India’s future better than Australia’s
India's future, despite an aging middle-order, appeared much rosier than Australia throughout the series, writes Ian Chappell.cricket Updated: Nov 09, 2008 22:37 IST
Ian Chappell, Former Aus skipper On India-Australia battle
Australia and India have provided some epic battles in the last decade. But where are they headed once this hard fought series is over?
For many years, Australia have been winning over 70 per cent of their matches thanks to a strong and varied attack built around the magic of Shane Warne and the miserly accuracy of Glenn McGrath. Suddenly in India they find themselves with a reasonable pace attack, albeit not entirely suited to Indian conditions and a spin attack too dependant on a bunch of slow bowling part-timers. Not surprisingly, they were unable to dismiss India cheaply and there were serious questions about the whereabouts of the next wicket-taking spinner.
Despite the uncertainty surrounding Australia's slow bowling stocks, they still have an extremely strong batting line-up headed by the brilliant Ricky Ponting and the belligerent Matthew Hayden. They were still going to post decent scores but, only supported by an unbalanced attack, they could expect to endure a few more losses and a lot more draws.
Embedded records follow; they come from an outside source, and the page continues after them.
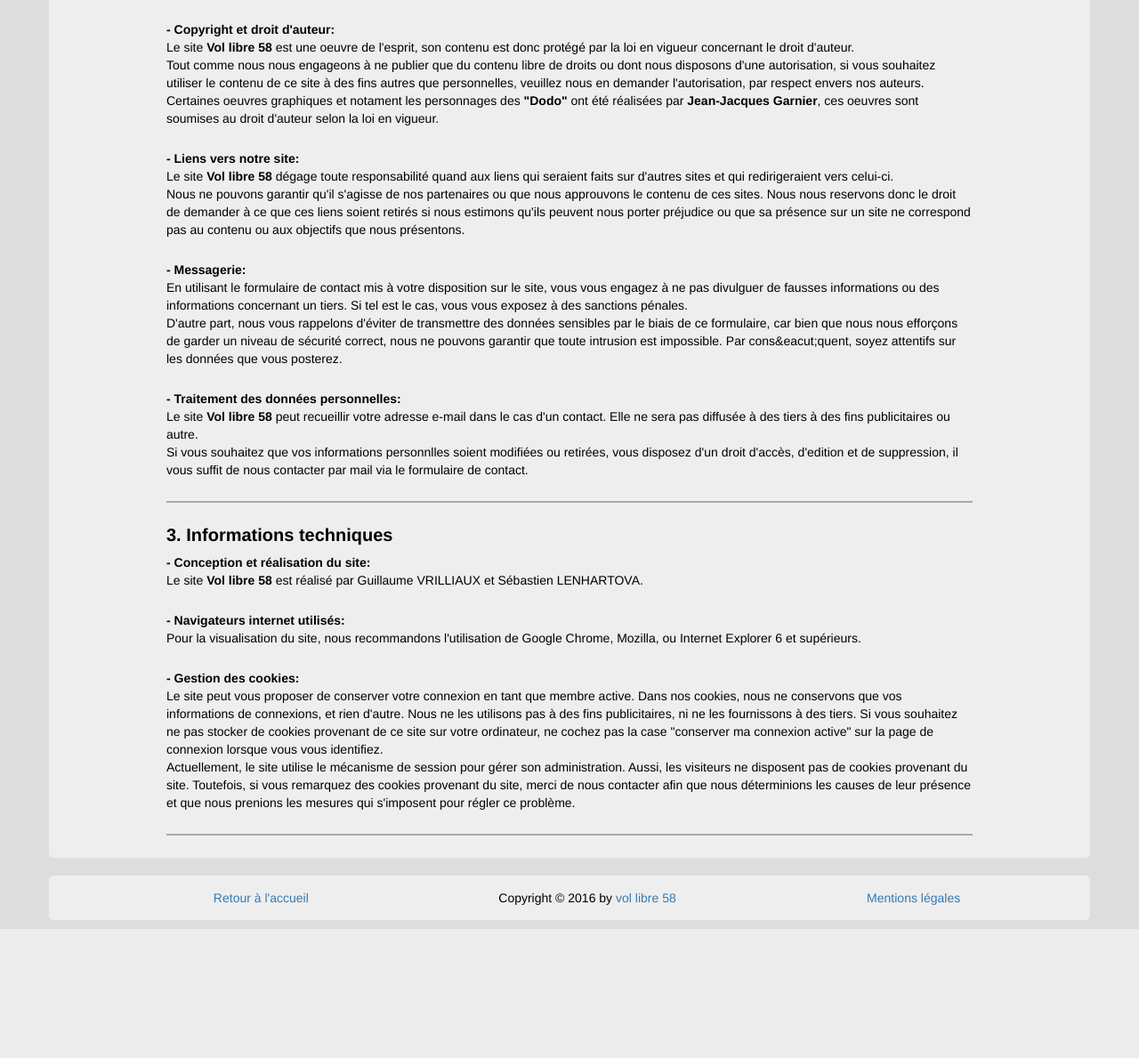
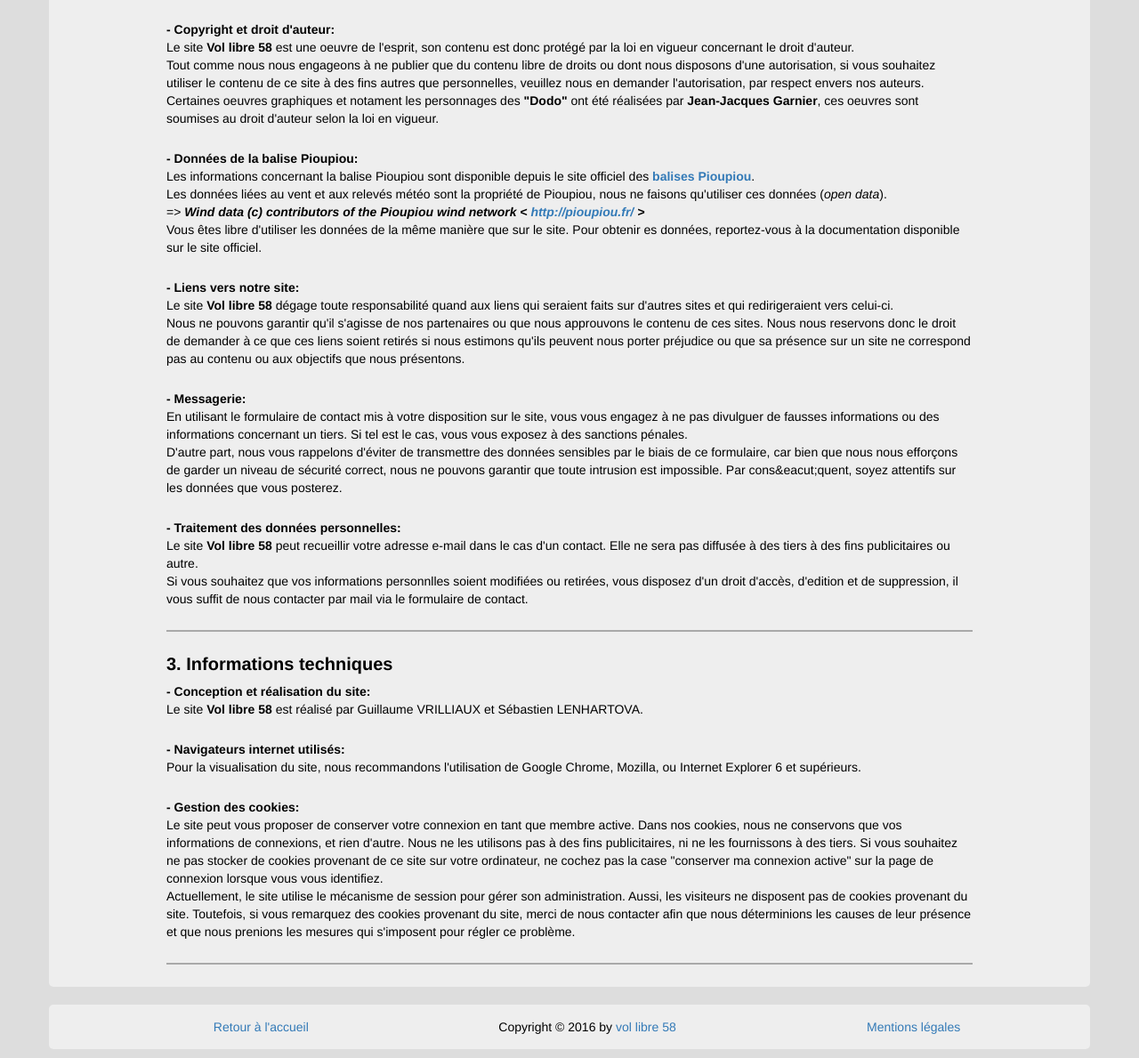
Before and after one commit to GuillaumeVrill/vollibre58, a PHP site: page /?page=mentions in a window 1280 px wide. Shown: the part 1401-2590 px from the top of the page at 89% size. Before the commit the page ends 2445 px from the top, so only its background shows below. Run offline with PHP 8.4, Linux system fonts and the light colour scheme; some libraries are stand-ins or nearby versions.

Commit message:
Ajout des données pioupiou dans les mentions légales (copyright)

```diff
--- a/vue/corps_mentions.php
+++ b/vue/corps_mentions.php
@@ -58,6 +58,18 @@
                 </div>
             </div>
             <div class="infos">
+                <div class="titreJuridique">- Donn&eacute;es de la balise Pioupiou: </div>
+                <div class="contenuJuridique">
+                    Les informations concernant la balise Pioupiou sont disponible depuis le site officiel des
+                    <strong><a href="http://pioupiou.fr/fr/">balises Pioupiou</a></strong>.<br />
+                    Les donn&eacute;es li&eacute;es au vent et aux relev&eacute;s m&eacute;t&eacute;o sont la propri&eacute;t&eacute; de Pioupiou, nous
+                    ne faisons qu'utiliser ces donn&eacute;es (<i>open data</i>). <br />
+                    => <strong><i>Wind data (c) contributors of the Pioupiou wind network < <a href="http://pioupiou.fr">http://pioupiou.fr/</a> ></i></strong><br />
+                    Vous &ecirc;tes libre d'utiliser les donn&eacute;es de la m&ecirc;me mani&egrave;re que sur le site. Pour obtenir es donn&eacute;es, reportez-vous
+                    &agrave; la documentation disponible sur le site officiel.
+                </div>
+            </div>
+            <div class="infos">
                 <div class="titreJuridique">- Liens vers notre site: </div>
                 <div class="contenuJuridique">
                     Le site <strong>Vol libre 58</strong> d&eacute;gage toute responsabilit&eacute; quand aux liens qui seraient faits sur d'autres sites et qui
```
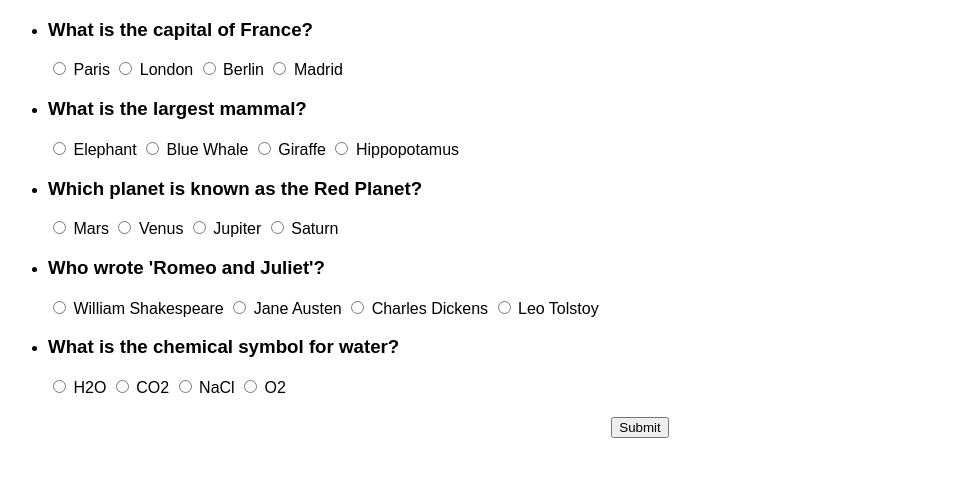
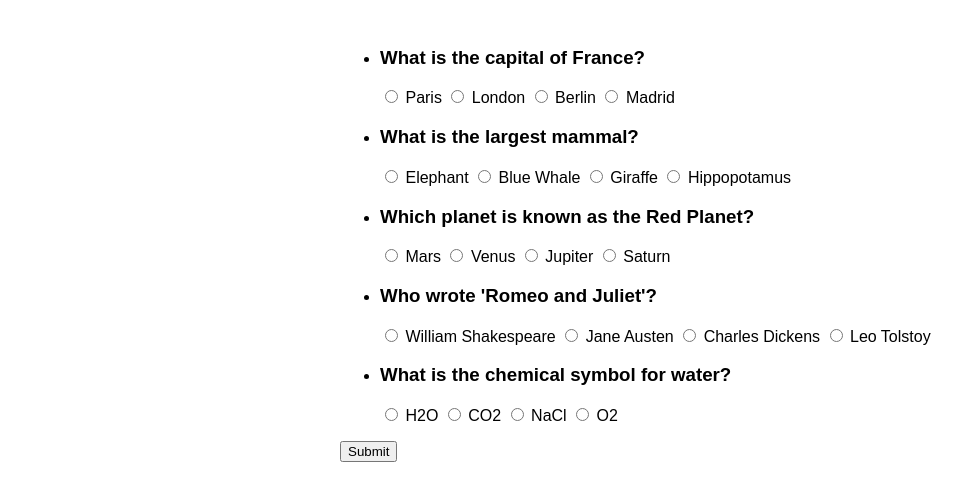
Before and after one commit to acciojob/quiz-with-session-Bharat8087, a website: page main.html in a window 1280 px wide. Shown: the whole page, without its empty margins (0-962 px from the left). Drawn offline with Linux system fonts and the light colour scheme.

Commit message:
created a submission

```diff
--- a/main.html
+++ b/main.html
@@ -4,13 +4,29 @@
   <meta charset="UTF-8">
   <meta name="viewport" content="width=device-width, initial-scale=1.0">
   <title>Quiz</title>
-  <link rel="stylesheet" href="styles.css">
+  <style>
+    body {
+      font-family: Arial, sans-serif;
+      padding: 20px;
+    }
+    #quizForm {
+      max-width: 600px;
+      margin: 0 auto;
+    }
+    #score {
+      margin-top: 20px;
+      font-size: 20px;
+    }
+  </style>
 </head>
 <body>
- <div id="quizForm">
-    <ul id="questionsList"></ul>
+  <div id="quizForm">
+    <div id="questions">
+      <ul id="questionsList"></ul>
+    </div>
     <button type="submit" id="submitBtn">Submit</button>
     <div id="score"></div>
   </div>
   <script src="script.js"></script>
+</body>
 </html>
--- a/styles.css
+++ b/styles.css
@@ -1,4 +1,4 @@
-/*  your css code here. If applicable */
+/*  your css code here. If applicable
 body {
   font-family: Arial, sans-serif;
 }
@@ -30,4 +30,4 @@ button {
 #score {
   margin-top: 20px;
   text-align: center;
-}
+}*/
```
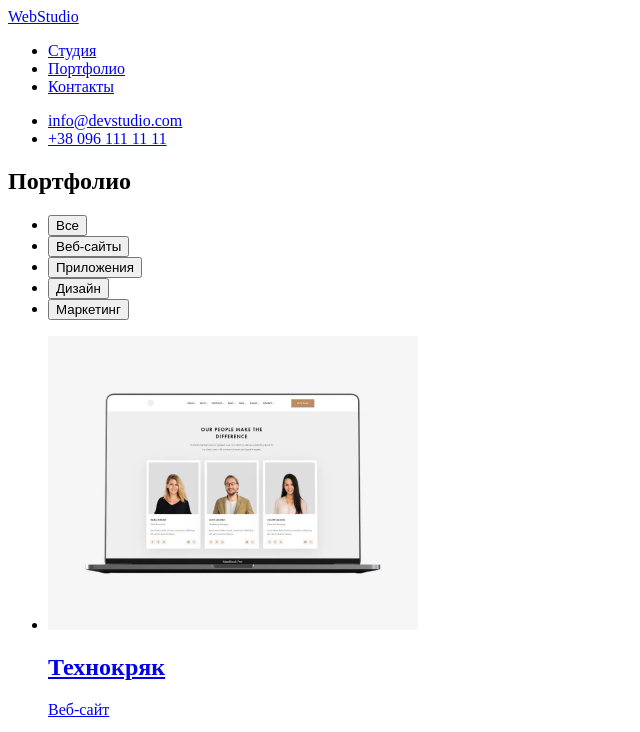
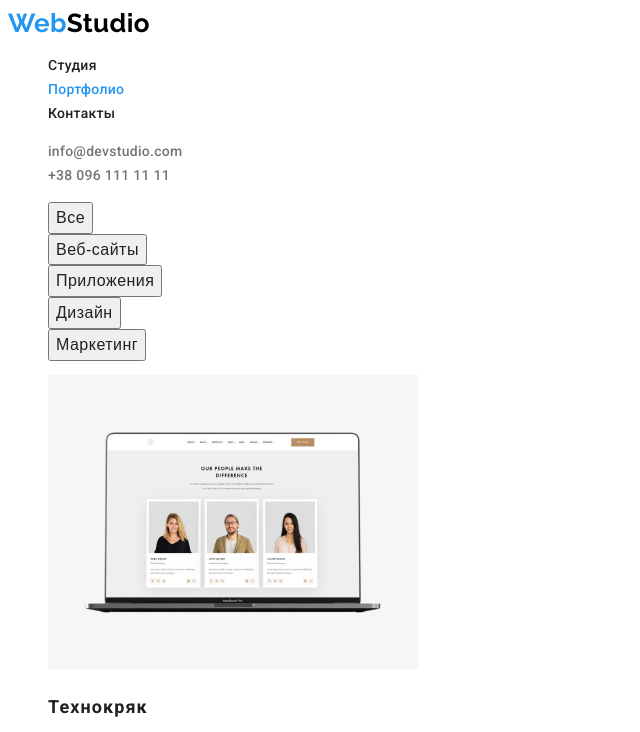
Before and after one commit to Rom-dev-tech/goit-markup-hw-02, a plain HTML site: page portfolio.html in a window 1280 px wide. Shown: the top 732 px of the page, without its empty margins (0-640 px from the left). Drawn offline with Linux system fonts and the light colour scheme.

Commit message:
Добавляет оформление цвета и текста на странице Портфолио

```diff
--- /dev/null
+++ b/css/portfolio.css
@@ -0,0 +1,97 @@
+:root {
+  --primary-text-color: #212121;
+  --title-text-color: #757575;
+  --footer-text-color: rgba(255, 255, 255, 0.6);
+  --white-text-color: #ffffff;
+  --black-text-color: #000000;
+  --accent-text-color: #2196f3;
+  --bgc-hero-color: #2f303a;
+  --bgc-team-color: #f5f4fa;
+}
+body {
+  letter-spacing: 0.03em;
+  font-size: 14px;
+  line-height: 1.71;
+  color: var(--primary-text-color);
+
+  font-family: Roboto, sans-serif;
+  background-color: var(--white-text-color);
+}
+/* Сброс ul */
+.list {
+  list-style: none;
+}
+a {
+  text-decoration: none;
+}
+
+/* Logo */
+.logo {
+  font-family: Raleway, sans-serif;
+  font-weight: 700;
+  font-size: 26px;
+  line-height: 1.19;
+
+  color: var(--black-text-color);
+  text-decoration: none;
+}
+.accent {
+  color: var(--accent-text-color);
+}
+
+/* Header */
+.nav-link {
+  text-decoration: none;
+  font-weight: 500;
+  line-height: 1.14;
+  letter-spacing: 0.02em;
+  color: var(--primary-text-color);
+}
+.nav-link:hover,
+.nav-link:focus {
+  color: Var(--accent-text-color);
+}
+.contact {
+  color: var(--title-text-color);
+}
+.current {
+  color: var(--accent-text-color);
+}
+
+/* Portfolio */
+.portfolio-btn {
+  font-weight: 500;
+  font-size: 16px;
+  line-height: 1.62;
+  letter-spacing: 0.03em;
+  color: var(--primary-text-color);
+}
+.portfolio-btn:hover,
+.portfolio-btn:focus {
+  background-color: var(--accent-text-color);
+  color: var(--white-text-color);
+}
+.portfolio-title {
+  font-size: 18px;
+  font-weight: 700;
+  letter-spacing: 0.06em;
+  color: var(--primary-text-color);
+}
+.portfolio-text {
+  color: var(--title-text-color);
+  font-size: 16px;
+  line-height: 1.87;
+}
+
+/* Footer */
+.footer {
+  background-color: var(--bgc-hero-color);
+}
+.footer-link {
+  text-decoration: none;
+  font-style: normal;
+  color: var(--footer-text-color);
+}
+.withe {
+  color: var(--white-text-color);
+}
--- a/portfolio.html
+++ b/portfolio.html
@@ -4,25 +4,34 @@
    <meta charset="UTF-8">
    <meta name="viewport" content="width=device-width, initial-scale=1.0">
    <title>Портфолио</title>
+   <link rel="preconnect" href="https://fonts.gstatic.com">
+   <link href="https://fonts.googleapis.com/css2?family=Raleway:wght@700&family=Roboto:wght@400;500;700&display=swap" rel="stylesheet">
+   <link rel="stylesheet" href="./css/portfolio.css">
 </head>
 <body>
-   <!--header-->
-<header>
-   <nav>
-      <a href="/">WebStudio</a>
-      <ul>
-         <li><a href="./index.html">Студия</a></li>
-         <li><a href="#">Портфолио</a></li>
-         <li><a href="#">Контакты</a></li>
+<!--header-->
+<header class="header">
+   <nav class="header-nav">
+      <a class="logo" href="/"><span class="accent">Web</span>Studio</a>
+      <ul class="site-nav list">
+         <li>
+            <a class="nav-link" href="./index.html">Студия</a>
+         </li>
+         <li>
+            <a class="nav-link current" href="#">Портфолио</a>
+         </li>
+         <li>
+            <a class="nav-link" href="#">Контакты</a>
+         </li>
       </ul>
    </nav>
 
-      <ul>
+      <ul class="site-nav list">
          <li>
-            <a href="mailto:info@devstudio.com">info@devstudio.com</a>
+            <a class="nav-link contact" href="mailto:info@devstudio.com">info@devstudio.com</a>
          </li>
          <li>
-            <a href="tel:+380961111111">+38 096 111 11 11</a>
+            <a class="nav-link contact" href="tel:+380961111111">+38 096 111 11 11</a>
          </li>
       </ul>
 </header>
@@ -30,89 +39,89 @@
 <!-- Main content -->
 <main>
 <!-- Portfolio -->
-   <section>
-      <h1>Портфолио</h1>
+   <section class="portfolio">
+      <h1 hidden>Портфолио</h1>
 <!-- button -->
-      <ul>
+      <ul class="list">
          <li>
-            <button type="button">Все</button>
+            <button class="portfolio-btn" type="button">Все</button>
          </li>
          <li>
-            <button type="button">Веб-сайты</button>
+            <button class="portfolio-btn" type="button">Веб-сайты</button>
          </li>
          <li>
-            <button type="button">Приложения</button>
+            <button class="portfolio-btn" type="button">Приложения</button>
          </li>
          <li>
-            <button type="button">Дизайн</button>
+            <button class="portfolio-btn" type="button">Дизайн</button>
          </li>
          <li>
-            <button type="button">Маркетинг</button>
+            <button class="portfolio-btn" type="button">Маркетинг</button>
          </li>
       </ul>
 <!-- cards -->
-      <ul>
+      <ul class="list">
          <li>
             <a href="#">
                <img src="./images/portfolio/port-img-1.jpg" alt="Ноутбук с открытым сайтом" width="370" height="294">
-               <h2>Технокряк</h2>
-               <p>Веб-сайт</p>
+               <h2 class="portfolio-title">Технокряк</h2>
+               <p class="portfolio-text">Веб-сайт</p>
             </a>
          </li>
          <li>
             <a href="#">
                <img src="./images/portfolio/port-img-2.jpg" alt="Два баскитболиста прыгают за мячём" width="370" height="294">
-               <h2>Постер <span lang="en">New Orlean vs Golden Star</span></h2>
-               <p>Дизайн</p>
+               <h2 class="portfolio-title">Постер <span lang="en">New Orlean vs Golden Star</span></h2>
+               <p class="portfolio-text">Дизайн</p>
             </a>
          </li>
          <li>
             <a href="#">
                <img src="./images/portfolio/port-img-3.jpg" alt="Логотип сайта в виде рыбы" width="370" height="294">
-               <h2>Ресторан <span lang="en">Seafood</span></h2>
-               <p>Приложение</p>
+               <h2 class="portfolio-title">Ресторан <span lang="en">Seafood</span></h2>
+               <p class="portfolio-text">Приложение</p>
             </a>
          </li>
          <li>
             <a href="#">
                <img src="./images/portfolio/port-img-4.jpg" alt="Наушники" width="370" height="294">
-               <h2>Проект <span lang="en">Prime</span></h2>
-               <p>Маркетинг</p>
+               <h2 class="portfolio-title">Проект <span lang="en">Prime</span></h2>
+               <p class="portfolio-text">Маркетинг</p>
             </a>
          </li>
          <li>
             <a href="#">
                <img src="./images/portfolio/port-img-5.jpg" alt="Две коробки белая и коричневая" width="370" height="294">
-               <h2>Проект  <span lang="en">Boxes</span></h2>
-               <p>Приложение</p>
+               <h2 class="portfolio-title">Проект  <span lang="en">Boxes</span></h2>
+               <p class="portfolio-text">Приложение</p>
             </a>
          </li>
          <li>
             <a href="#">
                <img src="./images/portfolio/port-img-6.jpg" alt="Монитор Imac" width="370" height="294">
-               <h2 lang="en">Inspiration has no Borders</h2>
-               <p>Веб-сайт</p>
+               <h2 class="portfolio-title" lang="en">Inspiration has no Borders</h2>
+               <p class="portfolio-text">Веб-сайт</p>
             </a>
          </li>
          <li>
             <a href="#">
                <img src="./images/portfolio/port-img-7.jpg" alt="Открытая книжка" width="370" height="294">
-               <h2>Издание <span lang="en">Limited Edition</span></h2>
-               <p>Дизайн</p>
+               <h2 class="portfolio-title">Издание <span lang="en">Limited Edition</span></h2>
+               <p class="portfolio-text">Дизайн</p>
             </a>
          </li>
          <li>
             <a href="#">
                <img src="./images/portfolio/port-img-8.jpg" alt="Етикетка на тряпчаной нитке" width="370" height="294">
-               <h2>Проект <span lang="en">LAB</span></h2>
-               <p>Маркетинг</p>
+               <h2 class="portfolio-title">Проект <span lang="en">LAB</span></h2>
+               <p class="portfolio-text">Маркетинг</p>
             </a>
          </li>
          <li>
             <a href="#">
                <img src="./images/portfolio/port-img-9.jpg" alt="Мужские руки работают за ноутбуком" width="370" height="294">
-               <h2 lang="en">Growing Business</h2>
-               <p>Приложение</p>
+               <h2 class="portfolio-title" lang="en">Growing Business</h2>
+               <p class="portfolio-text">Приложение</p>
             </a>
          </li>
       </ul>
@@ -120,18 +129,18 @@
 </main>
 
 <!--footer-->
-<footer>
-   <a href="/">WebStudio</a>
+<footer class="footer">
+   <a class="logo withe" href="/"><span class="accent">Web</span>Studio</a>
    <address>
-      <ul>
+      <ul class="list">
          <li>
-            <a href="https://goo.gl/maps/XUSYv5p78bsjq9UH9" target="_blank">г. Киев, пр-т Леси Украинки, 26</a>
+            <a class="footer-link withe" href="https://goo.gl/maps/XUSYv5p78bsjq9UH9" target="_blank">г. Киев, пр-т Леси Украинки, 26</a>
          </li>
          <li>
-            <a href="mailto:info@example.com">info@example.com</a>
+            <a class="footer-link" href="mailto:info@example.com">info@example.com</a>
          </li>
          <li>
-            <a href="tel:+380991111111">+38 099 111 11 11</a>
+            <a class="footer-link" href="tel:+380991111111">+38 099 111 11 11</a>
          </li>
       </ul>
    </address>
```
Also changed, not shown: index.html (+3 -3 lines).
Then Jason Krejza made a belated but telling appearance in the series and suddenly the Australian attack appeared a lot better balanced. When looking at the prospects of a team, the first thing to evaluate is the attack; a team will not win consistently without a strong and balanced bowling quartet.
This is why India's future, despite an aging middle-order, appeared much rosier than Australia throughout the series. They have the ideal balance in attack; a left-arm pace bowler who swings the ball, a thoughtful, tall right-armer with pace and bounce, followed by a successful off-spinner and a budding leg-spinner.
There appears to be depth in both pace and spin but India's flaw, and it has been with them for a long time, is the failure to produce a top-class all-rounder. Apart from that headache the big question for India is one of timing; is the great batting era passing just as the attack is reaching full potency?
There are signs that India have some viable replacement batting options. In Virender Sehwag and Gautam Gambhir they have a dynamic opening combination that should be around for some time. The promising debut of Murali Vijay should give confidence that there's a replacement opener on call for any emergency. He also looked like he could easily fill a top order batting slot, particularly at No. 3 where Rahul Dravid is now struggling.
Then there's Rohit Sharma who was impressive in both technique and temperament when he toured Australia. He's now turning potential into consistent runs at the first-class level and the way is now open to blood him in the Test side with Sourav Ganguly retiring.
With Sachin Tendulkar and VVS Laxman still displaying good form, they should be around for a while to guide the younger players.
The one area of concern for the Indian selectors is to find young players who can both bat and field. At crucial times in the current series India had the chance to put Australia away but didn't because of sloppy fielding. No team can expect to dominate without good catching to back strong bowling.
So are these two teams, who have provided world cricket with rare tense Test matches it desperately needs, heading in opposite directions?
There are a couple of things you know about Australian cricket; they will continue to bat well and their out cricket (fielding and running between wickets) is generally of a high standard and they will always play hard for the full five days. A depleted attack will see their winning percentage drop considerably.
Unless India address their flaws in the field and the lack of an all-rounder they will continue to play slightly below the potential of a team with a potent attack.
These aspects will also stop India supplanting Australia as the dominant number one but the rivalry should still be ongoing and extremely intense.
First Published: Nov 09, 2008 22:30 IST